Underwater Photography – September 2016
This month we have 7 interns joining us in Guinjata Bay for the Underwater Photography Internship: Kristen, May, Emmett, Nikki, Megan, Rich and Leena. This month, I’m even happier because two of my very good friends are coming to take the Underwater Photography Internship with us, Kristen and May. Kristen was born in South Korea and was adopted when she was 4 years old by a lovely American family and May is from Myanmar (a country next to Thailand, like she says).
The other 5 interns became our friends too, and since the beginning of this month we have felt a strong connection with them. Emmett is from Ireland, Nikki hails from Scotland, Megan from the States, Rich from England and Leena from Kenya. I can only describe them as an amazing bunch of people from all over the world that couldn’t wait to see the underwater beauty of Mozambique!
Pepe started with the underwater photography lessons as soon as everybody arrived. Most of the interns hadn’t used a DSLR beforehand, so they played with the settings by taking pictures around the tropical gardens to get to know their equipment. They learned how to set up the cameras into the housings and prepare everything for their first pool session with macro settings.
Building the next generation of wildlife and environmental media specialists
We went on our cultural tour in the first week of the program. We visited a local family where they received us with delicious local dishes like matapa (a traditional dish made of the cassava leaf mixed with coconut and cashew nuts), fresh coconuts and the kids toasted some cashew nuts for us.
The kids love to pose for our pictures, so this is excellent practice to improve our students’ photography skills.
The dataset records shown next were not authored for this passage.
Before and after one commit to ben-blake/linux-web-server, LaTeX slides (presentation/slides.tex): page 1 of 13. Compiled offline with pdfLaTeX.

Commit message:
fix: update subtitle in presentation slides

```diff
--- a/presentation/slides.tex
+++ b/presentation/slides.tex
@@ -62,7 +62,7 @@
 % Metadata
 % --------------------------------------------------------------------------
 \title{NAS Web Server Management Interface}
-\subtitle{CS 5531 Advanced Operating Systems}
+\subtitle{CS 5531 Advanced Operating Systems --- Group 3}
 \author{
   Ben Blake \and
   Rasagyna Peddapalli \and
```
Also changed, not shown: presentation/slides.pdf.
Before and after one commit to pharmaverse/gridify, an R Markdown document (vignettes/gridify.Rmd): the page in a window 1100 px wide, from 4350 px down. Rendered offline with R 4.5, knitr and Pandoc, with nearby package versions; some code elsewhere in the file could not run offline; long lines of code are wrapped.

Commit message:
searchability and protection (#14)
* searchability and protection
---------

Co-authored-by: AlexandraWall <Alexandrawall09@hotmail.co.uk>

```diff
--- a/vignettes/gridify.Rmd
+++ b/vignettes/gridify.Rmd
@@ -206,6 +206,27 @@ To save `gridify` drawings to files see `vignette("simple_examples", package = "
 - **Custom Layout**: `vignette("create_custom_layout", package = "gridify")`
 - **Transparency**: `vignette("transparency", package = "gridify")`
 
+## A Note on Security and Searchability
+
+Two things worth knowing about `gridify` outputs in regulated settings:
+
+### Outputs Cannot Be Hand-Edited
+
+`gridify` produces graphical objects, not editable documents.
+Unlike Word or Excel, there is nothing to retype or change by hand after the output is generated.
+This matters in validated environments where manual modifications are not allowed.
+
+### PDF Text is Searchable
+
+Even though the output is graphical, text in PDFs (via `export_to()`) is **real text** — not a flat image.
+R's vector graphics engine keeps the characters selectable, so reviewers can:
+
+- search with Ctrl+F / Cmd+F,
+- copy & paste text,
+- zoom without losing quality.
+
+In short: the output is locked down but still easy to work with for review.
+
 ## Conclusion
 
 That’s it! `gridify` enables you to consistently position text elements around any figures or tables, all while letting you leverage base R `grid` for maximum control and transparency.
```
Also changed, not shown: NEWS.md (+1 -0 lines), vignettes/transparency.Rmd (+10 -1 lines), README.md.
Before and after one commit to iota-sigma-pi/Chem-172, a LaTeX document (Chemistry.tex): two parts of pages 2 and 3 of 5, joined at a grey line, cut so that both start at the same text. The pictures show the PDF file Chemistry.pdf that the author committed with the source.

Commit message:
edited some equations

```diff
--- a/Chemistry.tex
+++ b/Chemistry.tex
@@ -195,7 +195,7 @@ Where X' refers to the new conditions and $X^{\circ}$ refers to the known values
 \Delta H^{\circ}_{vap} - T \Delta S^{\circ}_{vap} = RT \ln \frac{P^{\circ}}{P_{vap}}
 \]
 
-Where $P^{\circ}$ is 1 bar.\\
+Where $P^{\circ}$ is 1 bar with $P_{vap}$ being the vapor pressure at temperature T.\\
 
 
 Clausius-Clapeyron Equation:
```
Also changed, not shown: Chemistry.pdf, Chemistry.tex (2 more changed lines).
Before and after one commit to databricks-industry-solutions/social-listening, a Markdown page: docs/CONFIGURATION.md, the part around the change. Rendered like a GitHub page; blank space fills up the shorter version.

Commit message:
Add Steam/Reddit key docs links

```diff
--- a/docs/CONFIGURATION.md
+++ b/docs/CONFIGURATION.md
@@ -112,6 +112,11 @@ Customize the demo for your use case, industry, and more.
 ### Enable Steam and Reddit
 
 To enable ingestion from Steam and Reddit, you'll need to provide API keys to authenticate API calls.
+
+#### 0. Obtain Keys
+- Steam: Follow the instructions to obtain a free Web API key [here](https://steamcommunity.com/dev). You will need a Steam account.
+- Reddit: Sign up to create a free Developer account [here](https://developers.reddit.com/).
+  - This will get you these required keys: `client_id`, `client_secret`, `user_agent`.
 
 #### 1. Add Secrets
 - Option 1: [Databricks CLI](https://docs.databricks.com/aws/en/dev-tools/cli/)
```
Kristy brought some presents for them and they got even happier than they were before, so they danced and posed for us even more!
After the pool practice the interns felt ready to go and capture real subjects in the ocean, so they did their first local dive called Caves, a perfect shallow dive full of macro creatures.
On the first dives with the camera, they struggled more than they had in the pool as there was a lot of surge underwater and this made taking pictures more of a challenge. But they didn’t give up and kept practicing every day and correcting their mistakes after looking at their pictures every afternoon.
The conditions improved and we had some perfect days with almost no current. We also made a trip to the estuary and found creatures in the muddy bottom. The estuary is like a nursery area, as there were mini frogfish and lots of other juveniles waiting to get big enough to venture out into the big ocean.
At the end of the two weeks of training with macro settings, the interns managed to improve their shots dramatically, with perfect composition and exposure – even using their strobes perfectly.
We finished after two weeks feeling accomplished with macro photography, and it was time to move on to bigger things. The final two weeks were looming fast and wide-angle was beckoning – and boy, did this come at a good time! I’ll be sharing the opportunities we have had with some of the larger creatures we saw in another post.
Produce your own 5 minute wildlife documentary in wild Africa
Wildlife & Travel Photography
Build a professional photographic portfolio whilst exploring wild Africa
Make your own documentary whilst exploring underwater Africa